(WORK TO BE COMPLETED)
Write out the entries again. Match each one exactly.

[Entries taken from a collection]
-------
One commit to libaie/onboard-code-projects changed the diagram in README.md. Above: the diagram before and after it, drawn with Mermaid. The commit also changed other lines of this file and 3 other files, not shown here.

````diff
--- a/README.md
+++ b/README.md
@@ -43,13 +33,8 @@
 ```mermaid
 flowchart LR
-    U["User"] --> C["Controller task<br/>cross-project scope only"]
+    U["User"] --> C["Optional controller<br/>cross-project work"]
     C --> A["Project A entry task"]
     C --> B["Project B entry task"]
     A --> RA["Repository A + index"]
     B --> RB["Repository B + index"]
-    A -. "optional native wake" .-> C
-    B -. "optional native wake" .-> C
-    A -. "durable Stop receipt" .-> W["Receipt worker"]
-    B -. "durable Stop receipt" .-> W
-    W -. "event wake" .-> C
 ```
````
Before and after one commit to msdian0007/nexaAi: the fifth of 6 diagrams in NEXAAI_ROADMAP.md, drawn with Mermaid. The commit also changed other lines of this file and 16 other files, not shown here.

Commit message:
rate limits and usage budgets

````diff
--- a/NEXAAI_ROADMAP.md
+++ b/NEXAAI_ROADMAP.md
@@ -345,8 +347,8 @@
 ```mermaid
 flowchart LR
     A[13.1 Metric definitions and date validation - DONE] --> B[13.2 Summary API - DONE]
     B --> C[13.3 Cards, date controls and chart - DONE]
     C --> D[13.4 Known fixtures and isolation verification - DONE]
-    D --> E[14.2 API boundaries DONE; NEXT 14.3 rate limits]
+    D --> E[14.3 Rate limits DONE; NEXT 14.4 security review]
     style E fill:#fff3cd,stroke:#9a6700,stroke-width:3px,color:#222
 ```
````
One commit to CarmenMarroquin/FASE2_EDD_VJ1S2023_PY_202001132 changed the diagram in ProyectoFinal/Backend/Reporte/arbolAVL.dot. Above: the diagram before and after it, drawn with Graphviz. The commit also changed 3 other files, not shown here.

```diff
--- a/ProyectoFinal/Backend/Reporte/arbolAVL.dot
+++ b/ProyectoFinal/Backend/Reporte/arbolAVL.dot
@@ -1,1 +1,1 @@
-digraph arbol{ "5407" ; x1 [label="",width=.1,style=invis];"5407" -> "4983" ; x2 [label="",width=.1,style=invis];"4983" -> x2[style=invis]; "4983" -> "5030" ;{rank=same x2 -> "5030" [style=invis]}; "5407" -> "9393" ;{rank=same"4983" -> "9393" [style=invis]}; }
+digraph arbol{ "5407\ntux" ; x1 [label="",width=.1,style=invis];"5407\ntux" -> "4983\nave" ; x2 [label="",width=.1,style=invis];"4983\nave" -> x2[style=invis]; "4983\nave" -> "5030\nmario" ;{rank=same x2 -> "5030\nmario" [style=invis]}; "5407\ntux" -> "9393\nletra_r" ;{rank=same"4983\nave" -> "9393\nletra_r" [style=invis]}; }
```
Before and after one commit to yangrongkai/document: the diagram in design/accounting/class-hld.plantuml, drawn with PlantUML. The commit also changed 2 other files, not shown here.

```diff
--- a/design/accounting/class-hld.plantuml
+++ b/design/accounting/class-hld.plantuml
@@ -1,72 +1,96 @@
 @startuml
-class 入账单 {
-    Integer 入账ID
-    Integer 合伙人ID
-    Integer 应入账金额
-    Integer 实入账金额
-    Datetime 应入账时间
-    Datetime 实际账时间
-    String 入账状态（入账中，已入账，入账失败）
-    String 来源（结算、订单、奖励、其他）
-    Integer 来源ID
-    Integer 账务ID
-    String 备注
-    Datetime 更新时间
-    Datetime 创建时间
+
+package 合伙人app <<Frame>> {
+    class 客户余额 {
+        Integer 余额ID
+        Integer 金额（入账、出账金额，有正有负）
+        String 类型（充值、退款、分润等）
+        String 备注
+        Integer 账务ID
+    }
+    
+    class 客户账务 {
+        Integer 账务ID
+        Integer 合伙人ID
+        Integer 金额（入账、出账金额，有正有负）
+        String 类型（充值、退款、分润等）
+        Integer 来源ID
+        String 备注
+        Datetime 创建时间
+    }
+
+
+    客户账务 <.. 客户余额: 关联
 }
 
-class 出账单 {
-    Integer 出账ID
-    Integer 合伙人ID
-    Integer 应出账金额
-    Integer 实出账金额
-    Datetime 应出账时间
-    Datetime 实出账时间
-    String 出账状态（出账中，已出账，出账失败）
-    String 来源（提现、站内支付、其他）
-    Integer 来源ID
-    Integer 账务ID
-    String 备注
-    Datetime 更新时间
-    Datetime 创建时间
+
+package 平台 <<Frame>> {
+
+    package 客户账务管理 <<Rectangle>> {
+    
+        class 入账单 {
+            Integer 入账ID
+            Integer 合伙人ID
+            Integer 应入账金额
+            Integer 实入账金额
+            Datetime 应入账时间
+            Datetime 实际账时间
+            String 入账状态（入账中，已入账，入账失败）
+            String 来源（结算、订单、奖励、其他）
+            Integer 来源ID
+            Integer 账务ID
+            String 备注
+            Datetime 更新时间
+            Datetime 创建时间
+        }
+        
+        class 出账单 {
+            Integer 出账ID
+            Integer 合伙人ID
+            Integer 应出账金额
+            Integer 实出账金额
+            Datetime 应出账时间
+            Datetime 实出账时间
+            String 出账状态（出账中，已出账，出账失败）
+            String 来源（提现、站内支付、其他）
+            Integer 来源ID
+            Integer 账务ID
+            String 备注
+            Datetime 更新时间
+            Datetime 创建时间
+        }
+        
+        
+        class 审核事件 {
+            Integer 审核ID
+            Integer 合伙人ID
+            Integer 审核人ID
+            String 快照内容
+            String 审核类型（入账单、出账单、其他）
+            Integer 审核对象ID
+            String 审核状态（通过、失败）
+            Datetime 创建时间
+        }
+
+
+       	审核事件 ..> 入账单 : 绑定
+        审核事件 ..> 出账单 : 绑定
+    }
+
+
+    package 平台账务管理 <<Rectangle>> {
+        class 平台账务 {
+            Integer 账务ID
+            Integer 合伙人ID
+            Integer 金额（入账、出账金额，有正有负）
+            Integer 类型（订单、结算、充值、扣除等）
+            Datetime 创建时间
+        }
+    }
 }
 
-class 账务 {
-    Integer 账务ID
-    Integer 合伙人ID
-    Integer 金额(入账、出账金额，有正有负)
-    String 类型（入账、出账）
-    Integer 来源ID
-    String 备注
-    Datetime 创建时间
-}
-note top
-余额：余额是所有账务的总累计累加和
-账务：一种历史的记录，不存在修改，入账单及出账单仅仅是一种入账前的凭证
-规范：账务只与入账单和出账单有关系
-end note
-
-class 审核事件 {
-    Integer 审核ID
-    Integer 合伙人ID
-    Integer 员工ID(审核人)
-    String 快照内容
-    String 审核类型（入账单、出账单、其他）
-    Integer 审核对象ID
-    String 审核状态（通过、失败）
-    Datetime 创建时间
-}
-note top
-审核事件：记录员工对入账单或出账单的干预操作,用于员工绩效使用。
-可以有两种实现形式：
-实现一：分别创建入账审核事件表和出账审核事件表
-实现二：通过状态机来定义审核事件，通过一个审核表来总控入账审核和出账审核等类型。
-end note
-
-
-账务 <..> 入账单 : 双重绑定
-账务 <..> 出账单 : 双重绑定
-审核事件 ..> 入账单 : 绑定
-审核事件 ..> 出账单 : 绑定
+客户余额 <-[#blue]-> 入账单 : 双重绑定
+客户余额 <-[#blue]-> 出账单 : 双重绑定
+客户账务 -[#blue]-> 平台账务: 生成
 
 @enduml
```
-------
(RESPONSE TO THE TASK)
One commit to libaie/onboard-code-projects changed the diagram in README.md. Above: the diagram before and after it, drawn with Mermaid. The commit also changed other lines of this file and 3 other files, not shown here.

````diff
--- a/README.md
+++ b/README.md
@@ -43,13 +33,8 @@
 ```mermaid
 flowchart LR
-    U["User"] --> C["Controller task<br/>cross-project scope only"]
+    U["User"] --> C["Optional controller<br/>cross-project work"]
     C --> A["Project A entry task"]
     C --> B["Project B entry task"]
     A --> RA["Repository A + index"]
     B --> RB["Repository B + index"]
-    A -. "optional native wake" .-> C
-    B -. "optional native wake" .-> C
-    A -. "durable Stop receipt" .-> W["Receipt worker"]
-    B -. "durable Stop receipt" .-> W
-    W -. "event wake" .-> C
 ```
````
Before and after one commit to msdian0007/nexaAi: the fifth of 6 diagrams in NEXAAI_ROADMAP.md, drawn with Mermaid. The commit also changed other lines of this file and 16 other files, not shown here.

Commit message:
rate limits and usage budgets

````diff
--- a/NEXAAI_ROADMAP.md
+++ b/NEXAAI_ROADMAP.md
@@ -345,8 +347,8 @@
 ```mermaid
 flowchart LR
     A[13.1 Metric definitions and date validation - DONE] --> B[13.2 Summary API - DONE]
     B --> C[13.3 Cards, date controls and chart - DONE]
     C --> D[13.4 Known fixtures and isolation verification - DONE]
-    D --> E[14.2 API boundaries DONE; NEXT 14.3 rate limits]
+    D --> E[14.3 Rate limits DONE; NEXT 14.4 security review]
     style E fill:#fff3cd,stroke:#9a6700,stroke-width:3px,color:#222
 ```
````
One commit to CarmenMarroquin/FASE2_EDD_VJ1S2023_PY_202001132 changed the diagram in ProyectoFinal/Backend/Reporte/arbolAVL.dot. Above: the diagram before and after it, drawn with Graphviz. The commit also changed 3 other files, not shown here.

```diff
--- a/ProyectoFinal/Backend/Reporte/arbolAVL.dot
+++ b/ProyectoFinal/Backend/Reporte/arbolAVL.dot
@@ -1,1 +1,1 @@
-digraph arbol{ "5407" ; x1 [label="",width=.1,style=invis];"5407" -> "4983" ; x2 [label="",width=.1,style=invis];"4983" -> x2[style=invis]; "4983" -> "5030" ;{rank=same x2 -> "5030" [style=invis]}; "5407" -> "9393" ;{rank=same"4983" -> "9393" [style=invis]}; }
+digraph arbol{ "5407\ntux" ; x1 [label="",width=.1,style=invis];"5407\ntux" -> "4983\nave" ; x2 [label="",width=.1,style=invis];"4983\nave" -> x2[style=invis]; "4983\nave" -> "5030\nmario" ;{rank=same x2 -> "5030\nmario" [style=invis]}; "5407\ntux" -> "9393\nletra_r" ;{rank=same"4983\nave" -> "9393\nletra_r" [style=invis]}; }
```
Before and after one commit to yangrongkai/document: the diagram in design/accounting/class-hld.plantuml, drawn with PlantUML. The commit also changed 2 other files, not shown here.

```diff
--- a/design/accounting/class-hld.plantuml
+++ b/design/accounting/class-hld.plantuml
@@ -1,72 +1,96 @@
 @startuml
-class 入账单 {
-    Integer 入账ID
-    Integer 合伙人ID
-    Integer 应入账金额
-    Integer 实入账金额
-    Datetime 应入账时间
-    Datetime 实际账时间
-    String 入账状态（入账中，已入账，入账失败）
-    String 来源（结算、订单、奖励、其他）
-    Integer 来源ID
-    Integer 账务ID
-    String 备注
-    Datetime 更新时间
-    Datetime 创建时间
+
+package 合伙人app <<Frame>> {
+    class 客户余额 {
+        Integer 余额ID
+        Integer 金额（入账、出账金额，有正有负）
+        String 类型（充值、退款、分润等）
+        String 备注
+        Integer 账务ID
+    }
+    
+    class 客户账务 {
+        Integer 账务ID
+        Integer 合伙人ID
+        Integer 金额（入账、出账金额，有正有负）
+        String 类型（充值、退款、分润等）
+        Integer 来源ID
+        String 备注
+        Datetime 创建时间
+    }
+
+
+    客户账务 <.. 客户余额: 关联
 }
 
-class 出账单 {
-    Integer 出账ID
-    Integer 合伙人ID
-    Integer 应出账金额
-    Integer 实出账金额
-    Datetime 应出账时间
-    Datetime 实出账时间
-    String 出账状态（出账中，已出账，出账失败）
-    String 来源（提现、站内支付、其他）
-    Integer 来源ID
-    Integer 账务ID
-    String 备注
-    Datetime 更新时间
-    Datetime 创建时间
+
+package 平台 <<Frame>> {
+
+    package 客户账务管理 <<Rectangle>> {
+    
+        class 入账单 {
+            Integer 入账ID
+            Integer 合伙人ID
+            Integer 应入账金额
+            Integer 实入账金额
+            Datetime 应入账时间
+            Datetime 实际账时间
+            String 入账状态（入账中，已入账，入账失败）
+            String 来源（结算、订单、奖励、其他）
+            Integer 来源ID
+            Integer 账务ID
+            String 备注
+            Datetime 更新时间
+            Datetime 创建时间
+        }
+        
+        class 出账单 {
+            Integer 出账ID
+            Integer 合伙人ID
+            Integer 应出账金额
+            Integer 实出账金额
+            Datetime 应出账时间
+            Datetime 实出账时间
+            String 出账状态（出账中，已出账，出账失败）
+            String 来源（提现、站内支付、其他）
+            Integer 来源ID
+            Integer 账务ID
+            String 备注
+            Datetime 更新时间
+            Datetime 创建时间
+        }
+        
+        
+        class 审核事件 {
+            Integer 审核ID
+            Integer 合伙人ID
+            Integer 审核人ID
+            String 快照内容
+            String 审核类型（入账单、出账单、其他）
+            Integer 审核对象ID
+            String 审核状态（通过、失败）
+            Datetime 创建时间
+        }
+
+
+       	审核事件 ..> 入账单 : 绑定
+        审核事件 ..> 出账单 : 绑定
+    }
+
+
+    package 平台账务管理 <<Rectangle>> {
+        class 平台账务 {
+            Integer 账务ID
+            Integer 合伙人ID
+            Integer 金额（入账、出账金额，有正有负）
+            Integer 类型（订单、结算、充值、扣除等）
+            Datetime 创建时间
+        }
+    }
 }
 
-class 账务 {
-    Integer 账务ID
-    Integer 合伙人ID
-    Integer 金额(入账、出账金额，有正有负)
-    String 类型（入账、出账）
-    Integer 来源ID
-    String 备注
-    Datetime 创建时间
-}
-note top
-余额：余额是所有账务的总累计累加和
-账务：一种历史的记录，不存在修改，入账单及出账单仅仅是一种入账前的凭证
-规范：账务只与入账单和出账单有关系
-end note
-
-class 审核事件 {
-    Integer 审核ID
-    Integer 合伙人ID
-    Integer 员工ID(审核人)
-    String 快照内容
-    String 审核类型（入账单、出账单、其他）
-    Integer 审核对象ID
-    String 审核状态（通过、失败）
-    Datetime 创建时间
-}
-note top
-审核事件：记录员工对入账单或出账单的干预操作,用于员工绩效使用。
-可以有两种实现形式：
-实现一：分别创建入账审核事件表和出账审核事件表
-实现二：通过状态机来定义审核事件，通过一个审核表来总控入账审核和出账审核等类型。
-end note
-
-
-账务 <..> 入账单 : 双重绑定
-账务 <..> 出账单 : 双重绑定
-审核事件 ..> 入账单 : 绑定
-审核事件 ..> 出账单 : 绑定
+客户余额 <-[#blue]-> 入账单 : 双重绑定
+客户余额 <-[#blue]-> 出账单 : 双重绑定
+客户账务 -[#blue]-> 平台账务: 生成
 
 @enduml
```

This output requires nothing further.